With green jobs, low-emission transport and bountiful green spaces, it’s no wonder Freiburg has become a role model for other cities that aspire to share its eco-credentials.
As winner of the German Sustainability Award in 2012, Freiburg prides itself on its revolutionary initiatives to promote a greener future, and is regarded as one of the birthplaces of the environmental movement. The city is home to a wealth of sustainable projects, activities and developments, so it’s safe to say we couldn’t wait to get a glimpse of the green action when we were invited to visit last week.
Here are just a few of Freiburg’s green claims to fame:
Economy: There is an unusually high concentration of specialist professionals working in sustainability, with some 12,000 residents employed in the environmental sector. Freiburg is also home to solar factories, consulting offices, energy agencies, and even a zero-emissions hotel, creating a hub of environmental economic activity.
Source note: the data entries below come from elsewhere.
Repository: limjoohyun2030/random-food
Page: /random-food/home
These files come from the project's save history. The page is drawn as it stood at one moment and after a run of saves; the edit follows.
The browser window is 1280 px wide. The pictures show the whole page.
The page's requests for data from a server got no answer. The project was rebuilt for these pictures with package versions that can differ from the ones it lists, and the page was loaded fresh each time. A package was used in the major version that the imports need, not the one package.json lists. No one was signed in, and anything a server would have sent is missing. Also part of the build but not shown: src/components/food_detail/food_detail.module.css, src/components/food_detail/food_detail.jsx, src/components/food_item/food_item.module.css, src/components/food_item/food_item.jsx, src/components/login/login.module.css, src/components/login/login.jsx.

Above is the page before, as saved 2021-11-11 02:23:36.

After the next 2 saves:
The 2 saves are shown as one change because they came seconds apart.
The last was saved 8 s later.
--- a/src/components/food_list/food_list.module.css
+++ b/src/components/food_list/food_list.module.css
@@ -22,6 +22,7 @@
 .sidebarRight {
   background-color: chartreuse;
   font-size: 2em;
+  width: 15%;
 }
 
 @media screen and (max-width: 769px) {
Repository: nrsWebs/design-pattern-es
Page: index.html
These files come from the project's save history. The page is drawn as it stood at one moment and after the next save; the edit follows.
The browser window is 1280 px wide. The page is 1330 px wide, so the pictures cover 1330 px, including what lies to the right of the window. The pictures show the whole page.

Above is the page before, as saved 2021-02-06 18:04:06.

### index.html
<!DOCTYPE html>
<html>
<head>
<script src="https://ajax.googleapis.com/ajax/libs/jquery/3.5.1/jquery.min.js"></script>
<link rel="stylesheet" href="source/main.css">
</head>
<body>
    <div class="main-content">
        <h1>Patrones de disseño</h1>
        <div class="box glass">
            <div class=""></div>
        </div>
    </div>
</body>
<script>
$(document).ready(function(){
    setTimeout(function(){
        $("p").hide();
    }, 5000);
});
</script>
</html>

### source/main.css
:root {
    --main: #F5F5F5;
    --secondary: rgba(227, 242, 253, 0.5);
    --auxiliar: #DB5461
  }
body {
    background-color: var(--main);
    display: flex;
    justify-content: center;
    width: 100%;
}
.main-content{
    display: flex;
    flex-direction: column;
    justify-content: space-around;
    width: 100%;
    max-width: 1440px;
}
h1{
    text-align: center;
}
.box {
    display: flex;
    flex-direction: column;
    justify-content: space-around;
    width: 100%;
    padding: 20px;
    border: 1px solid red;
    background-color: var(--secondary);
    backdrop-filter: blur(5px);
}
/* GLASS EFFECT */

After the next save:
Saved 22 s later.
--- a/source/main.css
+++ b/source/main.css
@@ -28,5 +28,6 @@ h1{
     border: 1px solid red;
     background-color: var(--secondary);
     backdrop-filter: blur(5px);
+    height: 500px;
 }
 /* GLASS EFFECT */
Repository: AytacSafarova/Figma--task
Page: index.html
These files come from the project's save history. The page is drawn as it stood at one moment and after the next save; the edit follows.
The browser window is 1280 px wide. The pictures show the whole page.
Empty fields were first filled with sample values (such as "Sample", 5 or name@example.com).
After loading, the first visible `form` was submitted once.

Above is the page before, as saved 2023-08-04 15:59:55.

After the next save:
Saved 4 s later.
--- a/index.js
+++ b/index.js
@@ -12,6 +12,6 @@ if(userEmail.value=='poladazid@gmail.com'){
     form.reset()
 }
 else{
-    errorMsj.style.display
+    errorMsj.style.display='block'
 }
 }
Transport: Freiburg’s transport policy has attracted attention nationwide, and promotes environmentally-friendly modes of travelling. Compared with other major German cities, Freiburg has an extremely low density of cars with only 428 vehicles per 1,000 residents and the city has also developed over 400km of cycle paths.
Nature: 43% of the urban district of Freiburg is made up of woodland, and there are some 5,000 hectares of forestry surrounding the town managed sustainably and organically with certification from the Forest Stewardship Council. The City of Freiburg has done much towards creating new adventure spaces for citizens, while safeguarding the natural heritage for future generations.
Energy: Freiburg is on route to a carbon-neutral community, with plans to cut CO2 emissions by 50% by 2030. Waste levels have reduced by almost two thirds since 1988, with waste minimization, increased recycling (it’s easy to recycle everywhere!), anaerobic digestion of organic waste and the residual waste burnt for energy.
Built environment: In June 1995, Freiburg city council adopted a resolution to only permit construction of “low energy buildings” on municipal land, and all new buildings must comply with low energy specifications. Since, energy-saving concepts have been incorporated in designs at an early stage in Freiburg, and the most environmentally friendly energy supplies are contractually prescribed for all buildings.
As well as seeing the sights, we also had the pleasure of meeting the European Environment Foundation – an international network for laureates, projects and students to connect and share their environmental expertise and skills. It was great to visit the HQ to hear about their work and discuss plans in the run up to their next flagship event: the International Convention of Environmental Laureates. Here, the European Environment Foundation bring together some 100 winners of environmental awards and prizes from around the world to connect and collaborate.
Keen to hear more? Visit the Green City Freiburg website to read all about the city’s pioneering sustainability developments or if you want to connect with environmentalists across the world, sign up to EnviroNetwork and introduce yourself to a community of likeminded people.
You can also hear about other pioneering initiatives that have caught our attention such as World Green Building Council and Bristol Green Capital Partnership over on the Greenhouse PR blog. If you’re an organisation driving social and environmental change and need support with your communications, please get in touch.